Work Type



Fall 2015

Faculty Advisor

Roger J. Allen, PhD, PT


Title: Clinical Pain Scale Compendium

Authors: James Aiken, SPT1, Tiffany Crow, SPT1, Nicholas Pilch, SPT1

Affiliation(s): 1. Physical Therapy Program, University of Puget Sound


Pain is one of the pivotal aspects of a healthcare examination. Clinicians cannot measure pain objectively, and thus, we can only obtain a subjective report of the patient’s experience. However, the human experience of pain can be measured beyond merely its intensity. The purpose of this compendium is to present a range of pain aspects; the who, what, where, when, and how much of pain measurement. This is accomplished with the following domains: affective, beliefs, intensity, sensory quality, location, temporal, impact on activities of daily living, and population. The aim of this compendium is to present a model of various pain dimensions and to expand the number of tools available to measure pain, as pain can mean different things. It is novel in its breadth of coverage of pain scales and comprehensive summarization for ease of use. With an improved capacity of pain measurement tools available, clinicians can better correlate care with more accurate pain assessments to meet a patient’s unique needs. In conclusion, we have compiled these measures to provide additional pain evaluation tools for physical therapists and other medical professionals in order to improve patient care.

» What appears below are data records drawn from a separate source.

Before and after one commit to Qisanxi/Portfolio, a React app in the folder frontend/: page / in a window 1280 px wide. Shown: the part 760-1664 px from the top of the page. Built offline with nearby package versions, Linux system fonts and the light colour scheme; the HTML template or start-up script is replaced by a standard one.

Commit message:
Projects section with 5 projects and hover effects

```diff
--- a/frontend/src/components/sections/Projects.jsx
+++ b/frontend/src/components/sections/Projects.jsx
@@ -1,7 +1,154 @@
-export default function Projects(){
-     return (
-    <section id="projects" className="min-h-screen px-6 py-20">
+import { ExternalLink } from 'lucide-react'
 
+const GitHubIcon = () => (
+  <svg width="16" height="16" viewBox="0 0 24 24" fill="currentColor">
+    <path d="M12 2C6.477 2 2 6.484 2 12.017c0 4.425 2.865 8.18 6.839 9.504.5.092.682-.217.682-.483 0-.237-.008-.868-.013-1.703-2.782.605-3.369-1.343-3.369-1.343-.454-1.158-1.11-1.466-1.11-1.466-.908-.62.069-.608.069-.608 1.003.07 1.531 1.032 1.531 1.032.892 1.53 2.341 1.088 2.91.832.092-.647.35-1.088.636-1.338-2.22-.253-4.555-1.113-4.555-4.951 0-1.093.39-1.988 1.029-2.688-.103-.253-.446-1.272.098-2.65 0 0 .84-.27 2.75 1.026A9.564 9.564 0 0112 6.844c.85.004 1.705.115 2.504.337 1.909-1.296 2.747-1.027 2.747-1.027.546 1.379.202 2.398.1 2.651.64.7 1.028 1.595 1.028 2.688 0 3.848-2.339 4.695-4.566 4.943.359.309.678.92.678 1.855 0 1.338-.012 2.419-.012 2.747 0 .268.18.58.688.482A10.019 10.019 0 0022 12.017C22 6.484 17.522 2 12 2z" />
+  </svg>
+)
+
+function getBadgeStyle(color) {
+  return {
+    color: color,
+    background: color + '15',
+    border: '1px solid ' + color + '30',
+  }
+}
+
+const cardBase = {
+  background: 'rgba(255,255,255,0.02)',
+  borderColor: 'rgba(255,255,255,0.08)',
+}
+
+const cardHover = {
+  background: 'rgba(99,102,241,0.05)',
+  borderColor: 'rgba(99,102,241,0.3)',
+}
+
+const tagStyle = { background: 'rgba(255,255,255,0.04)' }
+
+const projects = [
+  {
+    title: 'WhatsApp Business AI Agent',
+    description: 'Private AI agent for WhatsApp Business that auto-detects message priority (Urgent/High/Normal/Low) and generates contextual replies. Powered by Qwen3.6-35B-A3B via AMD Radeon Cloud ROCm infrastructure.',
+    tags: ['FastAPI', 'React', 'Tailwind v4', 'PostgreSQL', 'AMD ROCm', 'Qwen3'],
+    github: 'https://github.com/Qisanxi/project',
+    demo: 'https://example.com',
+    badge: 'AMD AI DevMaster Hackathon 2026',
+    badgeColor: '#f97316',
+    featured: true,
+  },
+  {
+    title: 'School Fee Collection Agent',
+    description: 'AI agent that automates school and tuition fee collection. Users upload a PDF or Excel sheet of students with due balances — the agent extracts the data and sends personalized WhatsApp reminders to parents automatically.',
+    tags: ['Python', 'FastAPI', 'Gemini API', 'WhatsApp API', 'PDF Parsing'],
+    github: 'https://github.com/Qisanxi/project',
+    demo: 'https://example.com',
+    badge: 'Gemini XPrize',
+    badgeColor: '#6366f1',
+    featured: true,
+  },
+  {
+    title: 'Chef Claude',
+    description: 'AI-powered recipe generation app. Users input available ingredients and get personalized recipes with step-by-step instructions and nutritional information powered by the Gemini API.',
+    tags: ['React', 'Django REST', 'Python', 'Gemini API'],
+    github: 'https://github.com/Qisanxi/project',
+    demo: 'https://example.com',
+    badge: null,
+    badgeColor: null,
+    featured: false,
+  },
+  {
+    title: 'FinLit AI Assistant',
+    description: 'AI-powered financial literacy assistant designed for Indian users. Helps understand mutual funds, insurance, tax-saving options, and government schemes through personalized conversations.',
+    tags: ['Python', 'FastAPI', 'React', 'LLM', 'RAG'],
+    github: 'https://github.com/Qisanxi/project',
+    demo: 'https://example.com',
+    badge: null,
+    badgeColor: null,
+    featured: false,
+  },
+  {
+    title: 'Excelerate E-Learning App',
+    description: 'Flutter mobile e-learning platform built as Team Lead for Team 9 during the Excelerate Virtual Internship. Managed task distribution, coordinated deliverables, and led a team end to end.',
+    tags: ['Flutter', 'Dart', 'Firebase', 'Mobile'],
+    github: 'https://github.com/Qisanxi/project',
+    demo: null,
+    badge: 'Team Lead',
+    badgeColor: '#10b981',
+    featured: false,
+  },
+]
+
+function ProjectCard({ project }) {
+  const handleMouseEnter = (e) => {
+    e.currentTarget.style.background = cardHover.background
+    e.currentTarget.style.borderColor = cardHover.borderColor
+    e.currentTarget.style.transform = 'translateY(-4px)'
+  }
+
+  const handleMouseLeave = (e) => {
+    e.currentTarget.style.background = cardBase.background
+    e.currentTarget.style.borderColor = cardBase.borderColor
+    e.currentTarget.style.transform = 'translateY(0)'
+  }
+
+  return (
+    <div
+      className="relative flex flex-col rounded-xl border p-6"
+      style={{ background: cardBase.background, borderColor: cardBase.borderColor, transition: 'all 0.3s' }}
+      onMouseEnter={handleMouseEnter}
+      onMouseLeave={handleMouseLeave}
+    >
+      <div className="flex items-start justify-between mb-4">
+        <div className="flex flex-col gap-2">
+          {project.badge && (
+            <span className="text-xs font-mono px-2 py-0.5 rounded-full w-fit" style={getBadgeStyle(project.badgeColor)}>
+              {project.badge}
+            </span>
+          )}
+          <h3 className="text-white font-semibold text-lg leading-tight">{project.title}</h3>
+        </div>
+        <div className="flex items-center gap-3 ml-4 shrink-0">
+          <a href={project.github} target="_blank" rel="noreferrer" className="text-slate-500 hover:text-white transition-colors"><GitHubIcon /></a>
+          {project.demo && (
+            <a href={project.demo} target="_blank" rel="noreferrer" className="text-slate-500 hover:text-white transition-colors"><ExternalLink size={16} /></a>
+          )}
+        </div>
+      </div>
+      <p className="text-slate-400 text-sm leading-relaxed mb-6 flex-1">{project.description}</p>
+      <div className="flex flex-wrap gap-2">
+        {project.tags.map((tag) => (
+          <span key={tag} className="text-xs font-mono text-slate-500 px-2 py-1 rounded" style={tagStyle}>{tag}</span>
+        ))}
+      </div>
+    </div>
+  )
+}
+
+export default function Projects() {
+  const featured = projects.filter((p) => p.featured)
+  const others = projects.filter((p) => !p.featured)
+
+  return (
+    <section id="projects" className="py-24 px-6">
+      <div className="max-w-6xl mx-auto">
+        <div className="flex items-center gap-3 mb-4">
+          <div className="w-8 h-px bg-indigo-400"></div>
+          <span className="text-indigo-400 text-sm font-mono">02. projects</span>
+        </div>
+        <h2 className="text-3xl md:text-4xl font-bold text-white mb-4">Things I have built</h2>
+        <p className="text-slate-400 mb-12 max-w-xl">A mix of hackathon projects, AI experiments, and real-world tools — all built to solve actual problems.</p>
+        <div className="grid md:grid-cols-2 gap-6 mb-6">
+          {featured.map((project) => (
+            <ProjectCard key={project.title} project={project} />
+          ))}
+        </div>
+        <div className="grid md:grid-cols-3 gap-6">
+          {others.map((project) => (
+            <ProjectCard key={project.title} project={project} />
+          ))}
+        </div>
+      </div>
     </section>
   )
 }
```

University of Puget Sound

Clinical Pain Scale Compendium.pdf (16935 kB)
Clinical Pain Assessment Compendium